Explained: The Difference Between Highsides and Lowsides and How to Avoid Them
Riding always comes with risks. Sometimes other vehicles are the risk. Sometimes road debris are the risk. Often, when riding alone through winding roads, the curves are the risks. The most common crashes in high speed curves are either target fixation, highsides, or lowsides. In today's news, we saw MotoGP racer Marc Marquez take a nasty highside crash while warming up for Indonesian GP. Luckily, Marquez walked away relatively unscathed although with concerns of a mild concussion, was declared unfit to race in the Indonesian GP. In this article, we'll go over what highsides and lowsides are and what causes them.
Watch Marc Marquez highside while warming up for Indonesia GP below:
A lowside crash is where the bike slides under you and ends up on the same side of the road you're turning on. This occurs when the front or rear wheel slips, usually as a result of excessive braking into the corner, excessive acceleration into or out of the corner, or simply too high speed into the corner for grip available (this may be because the surface is changing, for example if there is gravel or dust on the road). To avoid lowside crashes, brake and downshift before arriving at the turn.
A lowside crash is generally less damaging than a highside crash, all things being equal, because with a highside crash it can throw the rider through the air in front of the bike.
If you brake in a straight line, it's much harder to have a lowside crash. Riders typically experience lowsides if they continue to brake when they begin to turn. A lowside during straight-line braking can occur on an elevated road or on a road with enough camber for a locked wheel to slip sideways.
As you can see in the video below, the front wheel loses grip and spins inward when the rider leans the bike too much. You can hear on the audio that the rider is still on the throttle in the turn. A little less speed and less angle would have resulted in the rider staying on the bike. The bike lays on its side and both the rider and the bike slide off to the side of the road. In this particular case, the speed was quite low and the rider had nothing solid to hit when he slid off the road. The bike body and handle are damaged. The rider wore full protective gear and walked away unscathed.
Rear wheel lowside crashes are almost always caused by too much acceleration. In this case you can hear rider applying the accelerator and the bike loses grip in the rear, spinning out and causing panel damage. Again, the rider is wearing full protective gear and it’s a fairly slow speed corner.

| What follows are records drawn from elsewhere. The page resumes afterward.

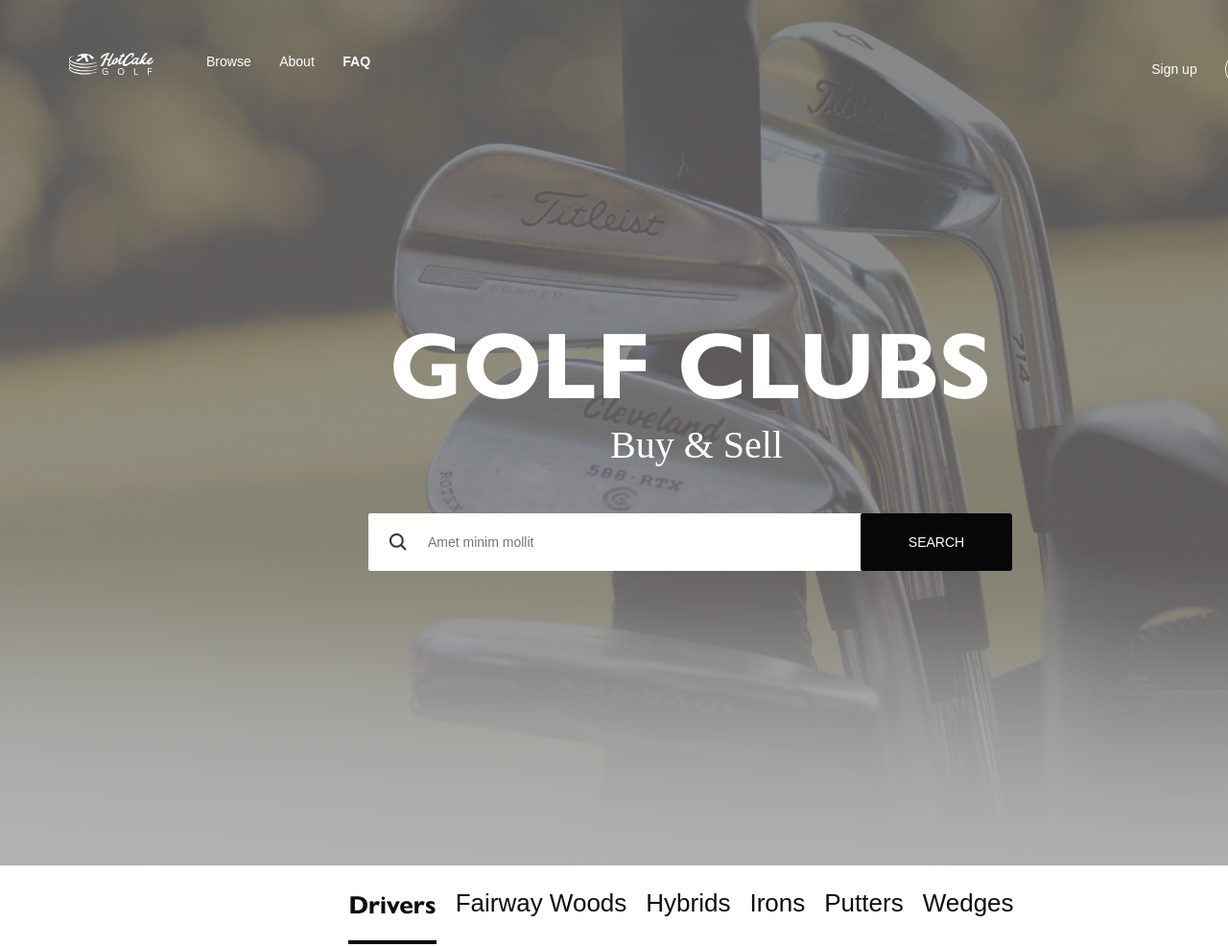
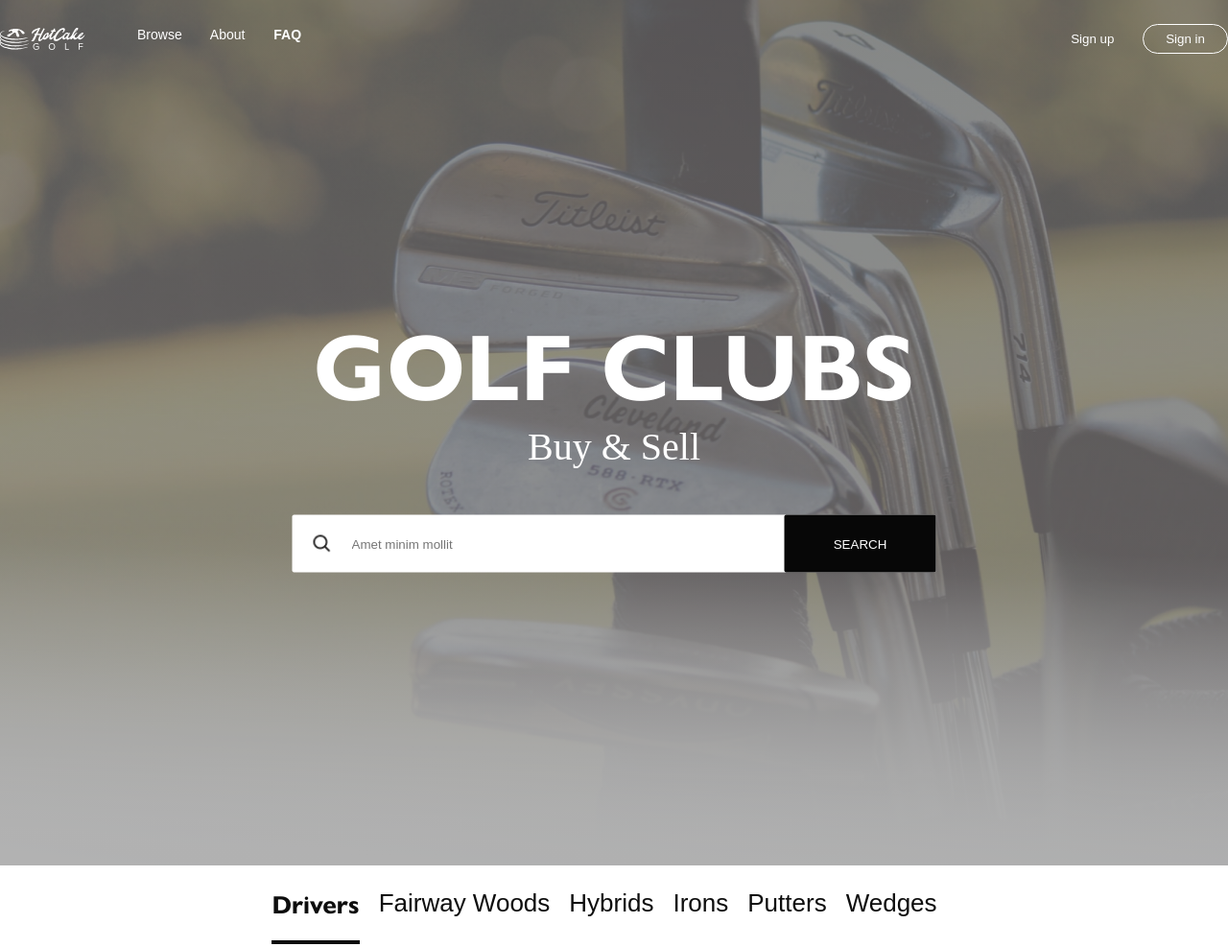
Before and after one commit to EugenyGorshkov/hotcacegolf, a plain HTML site: page index.html in a window 1280 px wide. Shown: the top 987 px of the page at 96% size. Drawn offline with Linux system fonts and the light colour scheme; a web font is replaced by a local one.

Commit message:
Add files via upload

```diff
--- a/css/style.css
+++ b/css/style.css
@@ -57,59 +57,43 @@
 h1,h2,h3,h4,h5,h6{font-size:inherit;font-weight: 400;}
 /*--------------------*/
 
-.homepage {
+html {
+    font-family: 'Geometria',sans-serif;
+    font-style: normal;
+    font-weight: 500;
+    font-size: 14px;
+    line-height: 18px;
+    color: #FFFFFF;
+}
+
+.home-page {
+    width: 100%;
     display: flex;
     flex-direction: column;
+    align-items: center;
     position: relative;
     margin-left: auto;
     margin-right: auto;
-    width: 1440px;
-    height: 3327px;
-    background: #FFFFFF;
 }
 
-.welcomepage {
-    z-index: 0;
-    height: 902px;
+.container {
+    max-width: 1440px;
+    margin: 0 auto;
 }
 
-.image-bg {
-    position: absolute;
-    width: 1440px;
-    height: 960px;
-
-
-    background: linear-gradient(1.96deg, #FFFFFF 2.23%, rgba(255, 255, 255, 0) 35.33%), url(../img/background.jpg);
-}
-
-.rectangle-one {
-    position: absolute;
-    width: 1440px;
-    height: 902px;
-    left: 0px;
-    top: 0px;
-
-    background: linear-gradient(187.61deg, #66727C -11.27%, #FFFFFF 102.18%), #DEDEDE;
-    opacity: 0.34;
-}
-
-.rectangle-two {
-    position: absolute;
-    width: 1440px;
-    height: 902px;
-    top: 0px;
-
-    background: linear-gradient(180deg, #707070 0%, rgba(255, 255, 255, 0) 100%), #696969;
-    opacity: 0.5;
-}
+/* Стили хедера */
 
 .header {
+    position: fixed;
+    top: 0;
+    z-index: 2;
+    max-width: 1440px;
+    width: 100%;
+    height: 5.71429rem;
+
     display: flex;
-    position: absolute;
-    width: 1296px;
-    margin-top: 55px;
-    margin-left: 72px;
-    margin-right: 72px;
+    align-items: center;
+
     justify-content: space-between;
     text-align: center;
 }
@@ -122,33 +106,18 @@
     margin-right: 54px;
 }
 
+
 .menu a{
-    font-family: 'Geometria',sans-serif;
-    font-style: normal;
-    font-weight: 500;
-    font-size: 14px;
-    line-height: 18px;
     margin-right: 26px;
 
     color: #FFFFFF;
 }
 
 .menu .bold {
-    font-family: 'Geometria',sans-serif;
-    font-style: normal;
     font-weight: bold;
-    font-size: 14px;
-    line-height: 18px;
-
-    color: #FFFFFF;
 }
 
 .autorization button{
-    font-family: 'Geometria',sans-serif;
-    font-style: normal;
-    font-weight: 500;
-    font-size: 14px;
-    line-height: 18px;
     border: none;
     background: none;
 
@@ -163,12 +132,71 @@
     margin-left: 26px;
 }
 
+/* Стили бекграунда */
+
+.bg {
+    position: relative;
+    z-index: -1;
+    max-height: 64.28571rem
+}
+
+.image-bg {
+    position: absolute;
+    width: 100%;
+    min-width: 1440px;
+    height: 902px;
+
+
+    background: linear-gradient(1.96deg, #FFFFFF 2.23%, rgba(255, 255, 255, 0) 35.33%), url(../img/background.jpg) no-repeat center center;
+    background-size: cover;
+}
+
+.gradient-one {
+    position: absolute;
+    width: 100%;
+    height: 902px;
+    min-width: 1440px;
+    left: 0px;
+    top: 0px;
+
+    background: linear-gradient(187.61deg, #66727C -11.27%, #FFFFFF 102.18%), #DEDEDE no-repeat center center;
+    background-size: cover;
+    opacity: 0.34;
+}
+
+.gradient-two {
+    position: absolute;
+    width: 100%;
+    height: 902px;
+    min-width: 1440px;
+    top: 0px;
+    left: 0px;
+
+    background: linear-gradient(180deg, #707070 0%, rgba(255, 255, 255, 0) 100%), #696969 no-repeat center center;
+    background-size: cover;
+    opacity: 0.5;
+}
+
+/* Стили страницы с клюшкой */
+
+.welcome-page {
+    position: relative;
+    z-index: 1;
+    width: 100%;
+    height: 902px;
+}
+
+.welcome-page-content {
+    position: absolute;
+    top: 50%;
+    left: 50%;
+    transform: translate(-50%,-50%);
+    z-index: 1;
+    text-align: center;
+}
+
 .title h1 {
-    position: absolute;
-    width: 628px;
     height: 111px;
-    left: 406px;
-    top: 304px;
 
     font-family: 'Gill Sans Nova';
     font-style: normal;
@@ -181,11 +209,8 @@
 }
 
 .title h2 {
-    position: absolute;
-    width: 188px;
     height: 40px;
-    left: 636px;
-    top: 435px;
+    margin-top: 20px;
 
     font-family: 'Gill Sans Nova';
     font-style: normal;
@@ -199,11 +224,10 @@
 .input-container {
     display: flex;
     flex-grow: 1;
-    position: absolute;
     width: 671px;
     height: 60px;
-    left: 384px;
-    top: 535px;
+    margin-top: 60px;
+
 
     background: #FFFFFF;
     border-radius: 2px;
@@ -219,11 +243,6 @@
     width: 451px;
     height: 50px;
     border-radius: 2px;
-    font-family: 'Geometria',sans-serif;
-    font-style: normal;
-    font-weight: 500;
-    font-size: 14px;
-    line-height: 18px;
 }
 
 .input-container button {
@@ -234,20 +253,16 @@
     background: #070707;
     border-radius: 2px;
 
-    font-family: 'Geometria',sans-serif;
-    font-style: normal;
-    font-weight: 500;
-    font-size: 14px;
-    line-height: 18px;
     text-transform: uppercase;
 
     color: #FFFFFF;
 }
 
+/* Стили меню у выбора клюшек */
 
-.golf-menu-container {
+.golf-menu-wrapper {
     z-index: 1;
-    width: 1440px;
+    width: 100%;
     height: 80px;
     padding-top: 21px;
     text-align: center;
@@ -284,25 +299,26 @@
     color: #0D0D0D;
 }
 
-.brands-menu {
+
+
+.brands-menu-wrapper {
     flex: 1 1 auto;
 }
 
-.brands-container {
-    padding-top: 72px;
+.brands-menu-wrapper :last-child {
+    margin-bottom: 20px;
 }
 
+
 .brand-title {
+    margin-top: 72px;
     display: flex;
     justify-content: space-between;
 }
 
 .brand-title-head {
     display: flex;
-    padding-left: 72px;
-    font-family: 'Geometria',sans-serif;
-    font-style: normal;
-    font-weight: 500;
+    margin-left: 72px;
     font-size: 26px;
     line-height: 33px;
 
@@ -322,15 +338,12 @@
 .brand-title-link {
     display: flex;
     align-items: center;
-    padding-right: 72px;
+    margin-right: 72px;
 }
 
 .brand-title a {
     padding-right: 13px;
 
-    font-family: 'Geometria',sans-serif;
-    font-style: normal;
-    font-weight: normal;
     font-size: 18px;
     line-height: 23px;
 
@@ -341,6 +354,14 @@
     padding-top: 40px;
     display: flex;
     justify-content: space-evenly;
+}
+
+.brand-elements div {
+    margin-right: 20px;
+}
+
+.brand-elements :last-child {
+    margin-right: 0;
 }
 
 .brand-element {
@@ -371,11 +392,9 @@
 
     padding-top: 20px;
 
-    font-family: 'Geometria',sans-serif;
-    font-style: normal;
-    font-weight: 500;
     font-size: 18px;
     line-height: 150%;
+    color: #262525;
 
     text-align: center;
     text-transform: uppercase;
@@ -402,9 +421,6 @@
 .description-title {
     padding: 0 20px;
 
-    font-family: 'Geometria',sans-serif;
-    font-style: normal;
-    font-weight: normal;
     font-size: 18px;
     line-height: 150%;
 
@@ -414,9 +430,6 @@
 .description-text {
     padding: 14px 20px 0 20px;
 
-    font-family: 'Geometria',sans-serif;
-    font-style: normal;
-    font-weight: normal;
     font-size: 14px;
     line-height: 150%;
 
@@ -426,8 +439,6 @@
 .description-cost {
     padding: 22px 20px 0 20px;
 
-    font-family: 'Geometria',sans-serif;
-    font-style: normal;
     font-weight: 800;
     font-size: 20px;
     line-height: 150%;
@@ -469,9 +480,6 @@
     padding-top: 40px;
     padding-bottom: 80px;
 
-    font-family: 'Geometria',sans-serif;
-    font-style: normal;
-    font-weight: normal;
     font-size: 20px;
     line-height: 25px;
 
@@ -506,8 +514,6 @@
 .email-button {
     padding-left: 22px;
 
-    font-family: 'Geometria',sans-serif;
-    font-style: normal;
     font-weight: 500;
     font-size: 14px;
     line-height: 18px;
--- a/index.html
+++ b/index.html
@@ -11,13 +11,7 @@
 </head>
 
 <body>
-    <div class="homepage">
-        <div class="welcomepage">
-            <div class="bg">
-                <div class="image-bg"></div>
-                <div class="rectangle-one"></div>
-                <div class="rectangle-two"></div>
-            </div>
+    <div class="home-page">
         <div class="header">
             <div class="leftside">
                 <div class="logo">
@@ -34,6 +28,14 @@
                 <button class="signin">Sign in</button>
             </div>
         </div>
+        <div class="welcome-page">
+            <div class="bg">
+                <div class="image-bg"></div>
+                <div class="gradient-one"></div>
+                <div class="gradient-two"></div>
+            </div>
+
+            <div class="welcome-page-content">
                 <div class="title">
                     <h1>Golf Clubs</h1>
                     <h2>Buy & Sell</h2>
@@ -44,7 +46,10 @@
                     <button>search</button>
                 </div>
             </div>
-        <div class="golf-menu-container">
+
+        </div>
+        <div class="golf-menu-wrapper">
+            <div class="container">
                 <div class="golf-menu">
                     <div class="golf-menu_element">
                         <a href="#" class="active">Drivers</a>
@@ -66,8 +71,10 @@
                     </div>
                 </div>
             </div>
-        <div class="brands-menu">
-            <div class="brands-container">
+        </div>
+
+        <div class="brands-menu-wrapper">
+            <div class="container">
                 <div class="brand-title">
                     <div class="brand-title-head">
                         <div class="brand-text">Popular Brands</div>
@@ -95,11 +102,10 @@
                         <img src="./img/golf.png" alt="">
                         <div class="description">Brands name</div>
                     </div>
-
+                </div>
             </div>
 
-            </div>
-            <div class="brands-container">
+            <div class="container">
                 <div class="brand-title">
                     <div class="brand-title-head">
                         <div class="brand-text">Most Popular</div>
@@ -148,7 +154,7 @@
                 </div>
 
             </div>
-            <div class="brands-container">
+            <div class="container">
                 <div class="brand-title">
                     <div class="brand-title-head">
                         <div class="brand-text">New Lowest Price</div>
@@ -198,6 +204,7 @@
 
             </div>
         </div>
+
         <footer>
             <div class="footer-container">
                 <div class="footer-title">SUBSCRIBE TO OUR INVENTORY LIST</div>
@@ -219,11 +226,11 @@
             <div class="footer-container">
                 <div class="footer-title">SELL YOUR CLUBS</div>
                 <div class="footer-text">Send us a message at <span>info@hotcakegolf.com</span>
-                    <br> to discuss further.</div>
+                    <br> to discuss further.
+                </div>
                 <a href="#" class="footer-faq">FAQ</a>
             </div>
         </footer>
-    </div>
 
 </body>
 
```
Lines whose indentation alone changed are shown as unchanged.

A lowside can also happen if the rider drags the peg on the road surface because this lifts the bike, reducing the grip. Whether it’s the front wheel or rear wheel that slides will depend on the centre of gravity of the bike and the location of the peg.

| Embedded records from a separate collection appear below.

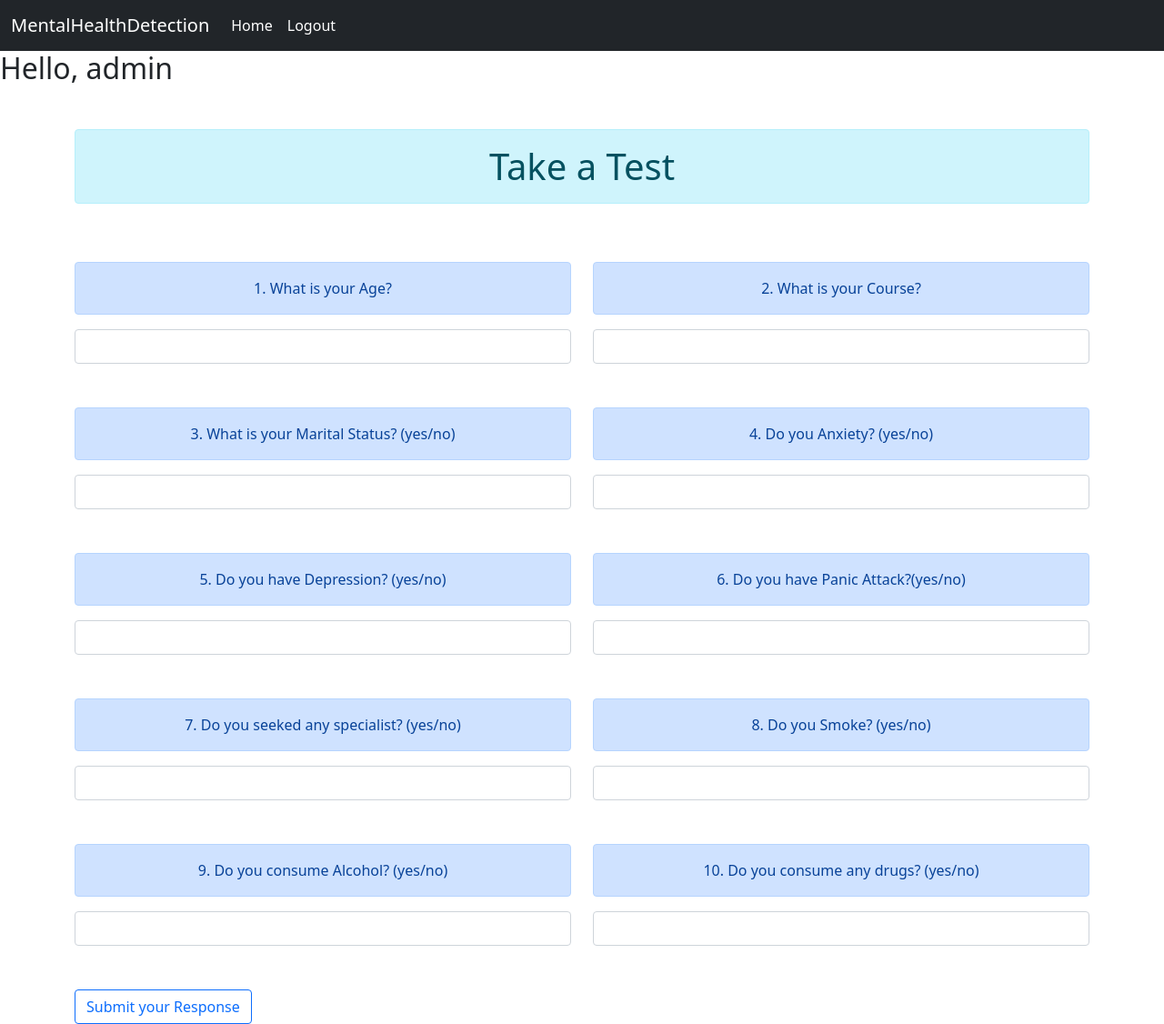
After one commit to JayateerthDambal/MentalHealthDetection, a Django app: page /take_test/ in a window 1280 px wide. The commit adds this page. Shown: the whole page at 91% size. Run offline with Django 4.2, Linux system fonts and the light colour scheme; a user stored in the database is signed in; some libraries are stand-ins or nearby versions.

Commit message:
Saving User Response

```diff
--- a/Accounts/admin.py
+++ b/Accounts/admin.py
@@ -1,4 +1,4 @@
 from django.contrib import admin
-from .models import CreateUserForm
+from .models import CreateUserForm, UserResponse
 
-# admin.site.register(CreateUserForm)
+admin.site.register(UserResponse)
--- a/Accounts/models.py
+++ b/Accounts/models.py
@@ -5,7 +5,24 @@ from django.contrib.auth.models import User
 
 
 class CreateUserForm(UserCreationForm):
-
     class Meta:
         model = User
         fields = ['username', 'email', 'password1', 'password2']
+
+
+class UserResponse(models.Model):
+    user = models.ForeignKey(User, on_delete=models.CASCADE, null=True)
+    age = models.IntegerField()
+    course = models.CharField(max_length=50)
+    marital_status = models.CharField(max_length=10)
+    anxiety = models.CharField(max_length=10)
+    depression = models.CharField(max_length=10)
+    panic_attack = models.CharField(max_length=10)
+    seeked_specialist = models.CharField(max_length=10)
+    smoking = models.CharField(max_length=10)
+    drinking = models.CharField(max_length=10)
+    drugs = models.CharField(max_length=10)
+    date_time = models.DateTimeField(auto_now_add=True)
+
+    def __str__(self):
+        return self.user.username + '- [{}]'.format(str(self.date_time))
--- a/Accounts/urls.py
+++ b/Accounts/urls.py
@@ -5,5 +5,7 @@ urlpatterns = [
     path('', views.home_page, name='home'),
     path('login/', views.login_page, name='login'),
     path('logout/', views.logout_page, name='logout'),
+    path('take_test/', views.record_response, name='record_res'),
+
     # path('')
 ]
--- a/Accounts/views.py
+++ b/Accounts/views.py
@@ -1,11 +1,13 @@
 from django.shortcuts import render, redirect
 from django.http import HttpResponse
 from django.contrib.auth.forms import UserCreationForm
-from .models import CreateUserForm
+from .models import CreateUserForm, UserResponse
 from django.contrib.auth import authenticate, login, logout
 from django.contrib.auth.decorators import login_required
 from django.contrib import messages
 
+
+@login_required(login_url='/login')
 def home_page(request):
     return render(request, 'home.html')
 
@@ -43,3 +45,32 @@ def login_page(response):
 def logout_page(request):
     logout(request)
     return redirect('/login')
+
+
+@login_required(login_url='/login')
+def record_response(request):
+    form = UserResponse()
+
+    if request.method == 'POST':
+        form = UserResponse(request.POST)
+        age = request.POST.get('age')
+        course = request.POST.get('course')
+        anxiety = request.POST.get('anxiety')
+        depression = request.POST.get('depression')
+        panic_attack = request.POST.get('panic_attack')
+        marital_status = request.POST.get('marital_status')
+        smoking = request.POST.get('smoking')
+        drinking = request.POST.get('drinking')
+        specialist = request.POST.get('specialist')
+        drugs = request.POST.get('drugs')
+        request.user.userresponse_set.create(age=age, course=course, anxiety=anxiety, depression=depression,
+                                             panic_attack=panic_attack, marital_status=marital_status,
+                                             smoking=smoking, drinking=drinking, seeked_specialist=specialist,
+                                             drugs=drugs)
+
+        user_response = UserResponse.objects.filter(user=request.user).all()
+
+        return render(request, 'test_view.html', {'data': user_response})
+
+    else:
+        return render(request, 'test.html')
--- a/templates/Accounts/login.html
+++ b/templates/Accounts/login.html
@@ -8,7 +8,7 @@
     <form action="" method="post">
         {% csrf_token %}
         <div class="container mt-5 col-6">
-            <h2 class="text-center alert alert-info">Login Page</h2>
+            <h2 class="text-center alert alert-primary">Login Page</h2>
             <div class="form-floating mb-3">
                 <input type="text" class="form-control" id="floatingInput" placeholder="username" name="username">
                 <label for="floatingInput">Username</label>
--- /dev/null
+++ b/templates/test.html
@@ -0,0 +1,77 @@
+{% extends 'base.html' %}
+
+{% block title %}
+    Home
+{% endblock %}
+
+{% block content %}
+    <h2>Hello, {{ request.user }}</h2>
+    <form action="" method="post">
+        {% csrf_token %}
+
+        <div class="container">
+
+            <div class="col-12 mt-5">
+                <h1 class="text-center alert alert-info">Take a Test</h1>
+            </div>
+
+            <div class="row align-items-center">
+                <div class="col-6 mt-5">
+                    <p class="text-center alert alert-primary">1. What is your Age?</p>
+                    <input type="number" class="form-control" name="age">
+                </div>
+                <div class="col-6 mt-5">
+                    <p class="text-center alert alert-primary">2. What is your Course?</p>
+                    <input type="text" class="form-control" name="course">
+                </div>
+                <div class="col-6 mt-5">
+                    <p class="text-center alert alert-primary">3. What is your Marital Status? (yes/no)</p>
+                    <input type="text" class="form-control" name="marital_status">
+                </div>
+                <div class="col-6 mt-5">
+                    <p class="text-center alert alert-primary">4. Do you Anxiety? (yes/no)</p>
+                    <input type="text" class="form-control" name="anxiety">
+                </div>
+
+
+                <div class="col-6 mt-5">
+                    <p class="text-center alert alert-primary">5. Do you have Depression? (yes/no)</p>
+                    <input type="text" class="form-control" name="depression">
+                </div>
+                <div class="col-6 mt-5">
+                    <p class="text-center alert alert-primary">6. Do you have Panic Attack?(yes/no)</p>
+                    <input type="text" class="form-control" name="panic_attack">
+                </div>
+                <div class="col-6 mt-5">
+                    <p class="text-center alert alert-primary">7. Do you seeked any specialist? (yes/no)</p>
+                    <input type="text" class="form-control" name="specialist">
+                </div>
+                <div class="col-6 mt-5">
+                    <p class="text-center alert alert-primary">8. Do you Smoke? (yes/no)</p>
+                    <input type="text" class="form-control" name="smoking">
+                </div>
+                <div class="col-6 mt-5">
+                    <p class="text-center alert alert-primary">9. Do you consume Alcohol? (yes/no)</p>
+                    <input type="text" class="form-control" name="drinking">
+                </div>
+                <div class="col-6 mt-5">
+                    <p class="text-center alert alert-primary">10. Do you consume any drugs? (yes/no)</p>
+                    <input type="text" class="form-control" name="drugs">
+                </div>
+            </div>
+            {% for field in form %}
+                <div class="fieldWrapper">
+                    {{ field.errors }}
+
+                </div>
+            {% endfor %}
+            <input type="submit" value="Submit your Response" class="btn btn-outline-primary mt-5">
+        </div>
+        {% for field in form %}
+            <div class="fieldWrapper">
+                {{ field.errors }}
+
+            </div>
+        {% endfor %}
+    </form>
+{% endblock %}
--- /dev/null
+++ b/templates/test_view.html
@@ -0,0 +1,5 @@
+{% extends 'base.html' %}
+
+{% block content %}
+    {{ data }}
+{% endblock %}
```
Also changed, not shown: templates/Accounts/sign_up.html (+29 -2 lines), templates/home.html (+1 -40 lines), Accounts/migrations/0001_initial.py (added), README.md (added), db.sqlite3.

Injury risks with a lowside crash
Injuries tend to be less severe in lowside crashes. The rider usually slips behind the bike and if proper protective clothing is worn, roadrash can be avoided. If speeds are high, the rider may slide into something fixed like a railing or a tree, or if turning left, they may slide into the opposite lane into oncoming traffic. Riders who choose not to wear a full face helmet risk serious facial injuries in a lowside, as the crash will cause the rider to fall sideways onto the tarmac.
When the rider falls, bruises may occur on the hip, elbow, knee and ankle on the lower side. If the ankle is trapped under the bike, it can cause more serious injuries such as fracture or breakage.
A highside is caused when the rear wheel loses lateral grip then regains it violently. A highside can be caused if the wheel locks up if the engine seizes or the chain comes off. A highside crash is more dangerous because the rider is usually flung over the bike, often in the path of travel of the bike. If the rider hits something solid and stops, the bike can then hit the rider at speed causing serious injuries. The highside is more violent on the bike, too.
It is most common when the rider over-corrects a rear-wheel slide. The bike suddenly grips and sends the rider the other way.
In this video you can see the biker’s point of view. The rear wheel suddenly loses grip and slides out, but then regains grip flinging the rider headfirst off the bike. This video has an excellent slow motion component explaining what’s happening, from about 2 minutes in.
A loose chain can cause a wheel to lock which can initiate a skid that could cause a highside.